Five therapy dogs and their handlers, including American Humane Association’s National Director of Animal-Assisted Therapy, Amy McCullough and her therapy dog, Bailey, attended a military family retreat on August 17-20 at Black Mountain, North Carolina. This Operation Purple® family retreat, one of eight operated nationwide by the National Military Family Association, is designed to help families reconnect after experiencing the stresses surrounding a deployment.

Over 100 families applied to attend the NC retreat and twenty were accepted to participate in this fun family getaway at no cost to the family beyond transportation. The four-day retreat took place at a campground in the scenic Blue Ridge Mountains. Families from every branch of the military were present including Army, Navy, National Guard, Air Force, Marine Corps and Coast Guard. Nearly 100 people attended, with approximately half of those being children ranging in age from 3-13.

Many of the families were stationed at bases in North Carolina such as Ft. Bragg and Camp Lejeune, but others traveled from as far away as Georgia, Virginia and Maryland. One of the requirements for eligibility is that the military member must have returned from deployment between 3-12 months prior to the camp and many were returning from multiple deployments.

The therapy dogs were present on the first day of the retreat to greet the families as they arrived at camp to check-in. In addition, the therapy dogs were on-site each day during mid-day free time for those families who wanted to spend time with the dogs. As families arrived weary from their hours on the road, children rushed to greet the dogs. Children who were initially afraid of dogs were able to pet the friendly, wagging therapy dogs. Families who missed their own pet were comforted by the dogs’ presence and the dogs served as a way for the children and parents from different bases to begin to talk and get to know each other. At times, the therapy dogs pulled a pensive child sitting by him/herself into the group activities.

As the weekend unfolded, one could witness the families’ increased interaction whether it was a father and son engaging in friendly competition on the basketball court or parents encouraging their children on the climbing wall. One father spoke of the role his son assumed as the “man of the house” in his absence and his surprise when he returned to find his son taller than he is. Through the therapy dog interaction and other camp activities, he’s learning how to relate to his son again.
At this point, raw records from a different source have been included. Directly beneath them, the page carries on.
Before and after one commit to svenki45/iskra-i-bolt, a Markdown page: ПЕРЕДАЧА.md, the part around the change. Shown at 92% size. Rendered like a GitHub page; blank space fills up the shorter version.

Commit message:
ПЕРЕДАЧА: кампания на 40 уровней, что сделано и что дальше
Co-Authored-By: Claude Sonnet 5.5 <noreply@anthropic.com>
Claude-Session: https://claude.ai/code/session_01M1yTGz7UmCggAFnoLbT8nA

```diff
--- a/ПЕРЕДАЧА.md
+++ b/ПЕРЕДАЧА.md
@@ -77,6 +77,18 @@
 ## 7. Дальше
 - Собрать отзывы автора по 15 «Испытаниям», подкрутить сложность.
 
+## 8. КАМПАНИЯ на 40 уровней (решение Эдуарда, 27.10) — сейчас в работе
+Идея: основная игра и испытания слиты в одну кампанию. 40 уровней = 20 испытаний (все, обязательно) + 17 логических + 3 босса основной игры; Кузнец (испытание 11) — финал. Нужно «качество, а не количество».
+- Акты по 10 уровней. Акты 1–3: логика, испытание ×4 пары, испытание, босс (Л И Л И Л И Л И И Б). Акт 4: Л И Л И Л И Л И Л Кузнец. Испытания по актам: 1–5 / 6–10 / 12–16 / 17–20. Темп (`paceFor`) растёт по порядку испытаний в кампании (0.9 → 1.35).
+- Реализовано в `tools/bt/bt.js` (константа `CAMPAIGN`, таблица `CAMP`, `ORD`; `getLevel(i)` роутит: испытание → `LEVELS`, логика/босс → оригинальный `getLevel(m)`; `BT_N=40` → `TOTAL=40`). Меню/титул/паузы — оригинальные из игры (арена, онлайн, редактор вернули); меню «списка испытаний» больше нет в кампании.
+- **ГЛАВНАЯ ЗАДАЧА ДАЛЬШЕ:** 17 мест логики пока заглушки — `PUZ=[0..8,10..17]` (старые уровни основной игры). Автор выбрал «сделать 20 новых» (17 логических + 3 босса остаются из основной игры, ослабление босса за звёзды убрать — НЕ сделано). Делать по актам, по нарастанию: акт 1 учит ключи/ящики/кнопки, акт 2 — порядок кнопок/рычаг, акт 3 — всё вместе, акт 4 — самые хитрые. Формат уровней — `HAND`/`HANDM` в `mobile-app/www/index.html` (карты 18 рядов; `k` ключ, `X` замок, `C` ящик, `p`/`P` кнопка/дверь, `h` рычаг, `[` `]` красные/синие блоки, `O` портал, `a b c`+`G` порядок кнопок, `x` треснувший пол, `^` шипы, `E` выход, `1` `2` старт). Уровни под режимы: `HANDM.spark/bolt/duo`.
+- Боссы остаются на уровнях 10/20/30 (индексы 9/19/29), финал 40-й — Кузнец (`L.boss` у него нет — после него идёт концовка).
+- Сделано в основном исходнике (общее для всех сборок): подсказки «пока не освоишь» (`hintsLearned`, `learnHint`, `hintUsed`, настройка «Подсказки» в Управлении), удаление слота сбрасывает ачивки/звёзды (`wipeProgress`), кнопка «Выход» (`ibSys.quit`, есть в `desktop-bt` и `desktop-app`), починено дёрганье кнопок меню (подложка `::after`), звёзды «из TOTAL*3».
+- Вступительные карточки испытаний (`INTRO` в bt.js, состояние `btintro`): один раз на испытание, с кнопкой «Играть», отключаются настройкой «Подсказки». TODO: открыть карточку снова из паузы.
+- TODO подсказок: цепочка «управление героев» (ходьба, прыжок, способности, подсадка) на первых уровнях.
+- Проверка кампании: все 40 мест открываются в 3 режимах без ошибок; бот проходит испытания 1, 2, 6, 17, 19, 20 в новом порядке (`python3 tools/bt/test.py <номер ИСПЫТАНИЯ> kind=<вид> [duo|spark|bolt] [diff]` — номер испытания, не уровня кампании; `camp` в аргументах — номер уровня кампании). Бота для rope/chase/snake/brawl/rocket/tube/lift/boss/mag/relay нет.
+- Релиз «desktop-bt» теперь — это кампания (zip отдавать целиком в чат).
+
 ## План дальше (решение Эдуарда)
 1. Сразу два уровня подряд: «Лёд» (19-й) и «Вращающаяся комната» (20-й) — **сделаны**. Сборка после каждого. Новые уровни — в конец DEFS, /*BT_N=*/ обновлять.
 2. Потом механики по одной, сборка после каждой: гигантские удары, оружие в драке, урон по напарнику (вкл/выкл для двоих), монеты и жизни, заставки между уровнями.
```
Overall, the therapy dogs are a valuable part of the camp in helping establish a sense of normalcy and home as the military families begin to adjust to their life upon return from deployment.